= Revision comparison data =
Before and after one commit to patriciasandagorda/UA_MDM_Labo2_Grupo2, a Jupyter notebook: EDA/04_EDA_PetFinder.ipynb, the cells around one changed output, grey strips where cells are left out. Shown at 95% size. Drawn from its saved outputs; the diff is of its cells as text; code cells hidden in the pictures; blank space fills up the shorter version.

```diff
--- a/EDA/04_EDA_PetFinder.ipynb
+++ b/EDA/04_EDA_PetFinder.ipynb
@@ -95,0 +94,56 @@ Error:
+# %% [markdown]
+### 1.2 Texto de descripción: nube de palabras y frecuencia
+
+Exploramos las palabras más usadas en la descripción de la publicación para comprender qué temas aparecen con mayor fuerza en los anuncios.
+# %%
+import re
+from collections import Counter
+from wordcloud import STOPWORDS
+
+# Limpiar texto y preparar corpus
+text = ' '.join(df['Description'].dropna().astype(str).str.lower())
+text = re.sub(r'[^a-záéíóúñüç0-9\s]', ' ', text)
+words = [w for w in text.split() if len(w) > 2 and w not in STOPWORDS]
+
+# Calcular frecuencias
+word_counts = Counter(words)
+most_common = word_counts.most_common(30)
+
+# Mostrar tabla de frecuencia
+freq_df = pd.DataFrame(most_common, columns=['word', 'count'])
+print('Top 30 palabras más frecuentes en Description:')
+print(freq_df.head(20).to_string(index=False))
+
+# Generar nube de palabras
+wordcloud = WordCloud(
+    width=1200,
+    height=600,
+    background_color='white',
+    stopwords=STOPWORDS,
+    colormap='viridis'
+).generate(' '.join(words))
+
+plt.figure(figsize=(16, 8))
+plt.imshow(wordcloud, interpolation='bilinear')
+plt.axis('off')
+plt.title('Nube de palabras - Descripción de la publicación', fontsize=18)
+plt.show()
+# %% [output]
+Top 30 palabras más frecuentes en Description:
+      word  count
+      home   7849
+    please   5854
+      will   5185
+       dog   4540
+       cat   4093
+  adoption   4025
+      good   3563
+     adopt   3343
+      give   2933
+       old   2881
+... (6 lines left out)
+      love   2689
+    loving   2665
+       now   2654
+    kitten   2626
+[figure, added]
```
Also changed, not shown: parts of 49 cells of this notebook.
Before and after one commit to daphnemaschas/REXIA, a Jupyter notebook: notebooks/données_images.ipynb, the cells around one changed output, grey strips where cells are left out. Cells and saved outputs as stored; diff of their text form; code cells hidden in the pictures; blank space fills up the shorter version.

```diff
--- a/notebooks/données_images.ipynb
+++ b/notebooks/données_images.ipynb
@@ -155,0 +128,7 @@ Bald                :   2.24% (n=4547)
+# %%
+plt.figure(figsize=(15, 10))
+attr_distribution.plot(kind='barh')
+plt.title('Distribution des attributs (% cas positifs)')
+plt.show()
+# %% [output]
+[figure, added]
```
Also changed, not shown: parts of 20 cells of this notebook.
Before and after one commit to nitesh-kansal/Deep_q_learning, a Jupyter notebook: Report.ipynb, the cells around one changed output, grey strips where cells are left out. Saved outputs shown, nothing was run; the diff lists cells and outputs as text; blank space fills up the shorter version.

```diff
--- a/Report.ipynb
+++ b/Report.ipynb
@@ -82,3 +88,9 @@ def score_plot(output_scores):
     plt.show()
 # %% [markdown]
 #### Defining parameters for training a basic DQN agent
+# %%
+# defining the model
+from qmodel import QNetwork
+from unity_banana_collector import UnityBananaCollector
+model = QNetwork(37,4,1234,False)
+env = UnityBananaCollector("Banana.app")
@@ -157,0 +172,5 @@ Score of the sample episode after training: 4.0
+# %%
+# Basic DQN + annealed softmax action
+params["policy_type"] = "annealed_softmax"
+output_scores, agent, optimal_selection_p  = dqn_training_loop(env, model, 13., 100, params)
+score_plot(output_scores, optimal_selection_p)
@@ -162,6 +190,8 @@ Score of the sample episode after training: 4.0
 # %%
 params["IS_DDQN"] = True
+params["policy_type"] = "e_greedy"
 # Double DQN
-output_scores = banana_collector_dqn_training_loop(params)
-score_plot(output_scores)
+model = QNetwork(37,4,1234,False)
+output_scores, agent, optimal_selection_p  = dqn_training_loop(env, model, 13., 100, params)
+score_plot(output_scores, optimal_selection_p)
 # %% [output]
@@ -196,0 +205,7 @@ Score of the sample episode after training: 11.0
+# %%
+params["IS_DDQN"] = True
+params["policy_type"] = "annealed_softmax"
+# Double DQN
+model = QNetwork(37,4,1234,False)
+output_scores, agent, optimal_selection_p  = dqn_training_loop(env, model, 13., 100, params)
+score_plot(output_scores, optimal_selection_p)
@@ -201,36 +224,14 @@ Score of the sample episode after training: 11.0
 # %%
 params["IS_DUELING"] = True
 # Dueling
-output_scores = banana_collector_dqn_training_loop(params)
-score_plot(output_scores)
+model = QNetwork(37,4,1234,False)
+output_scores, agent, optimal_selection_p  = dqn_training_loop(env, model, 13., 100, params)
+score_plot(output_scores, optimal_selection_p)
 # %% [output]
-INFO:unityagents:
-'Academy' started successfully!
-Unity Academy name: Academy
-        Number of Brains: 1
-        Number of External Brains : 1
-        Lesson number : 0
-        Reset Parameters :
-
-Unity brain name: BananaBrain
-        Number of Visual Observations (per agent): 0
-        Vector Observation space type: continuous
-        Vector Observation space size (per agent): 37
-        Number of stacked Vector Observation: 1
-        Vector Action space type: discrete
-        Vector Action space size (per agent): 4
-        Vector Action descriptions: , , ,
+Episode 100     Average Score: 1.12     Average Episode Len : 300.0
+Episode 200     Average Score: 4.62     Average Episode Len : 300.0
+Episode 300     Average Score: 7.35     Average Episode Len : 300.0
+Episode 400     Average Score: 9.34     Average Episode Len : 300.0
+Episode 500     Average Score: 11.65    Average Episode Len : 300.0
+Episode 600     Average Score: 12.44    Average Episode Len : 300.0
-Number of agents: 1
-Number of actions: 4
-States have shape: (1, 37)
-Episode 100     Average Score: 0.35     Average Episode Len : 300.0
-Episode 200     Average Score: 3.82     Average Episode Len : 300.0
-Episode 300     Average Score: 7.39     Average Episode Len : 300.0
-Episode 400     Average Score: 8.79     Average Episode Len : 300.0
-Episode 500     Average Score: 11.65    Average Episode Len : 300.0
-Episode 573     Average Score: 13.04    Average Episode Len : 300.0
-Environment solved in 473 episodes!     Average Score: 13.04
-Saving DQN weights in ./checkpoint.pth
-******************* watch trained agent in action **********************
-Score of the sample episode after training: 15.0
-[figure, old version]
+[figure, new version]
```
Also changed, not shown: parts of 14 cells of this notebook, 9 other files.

= WHAT THIS TASK INVOLVES =
Which of the lines above hold the string "True"? Copy each one.

= YOUR RESPONSE =
 params["IS_DDQN"] = True
+params["IS_DDQN"] = True
 params["IS_DUELING"] = True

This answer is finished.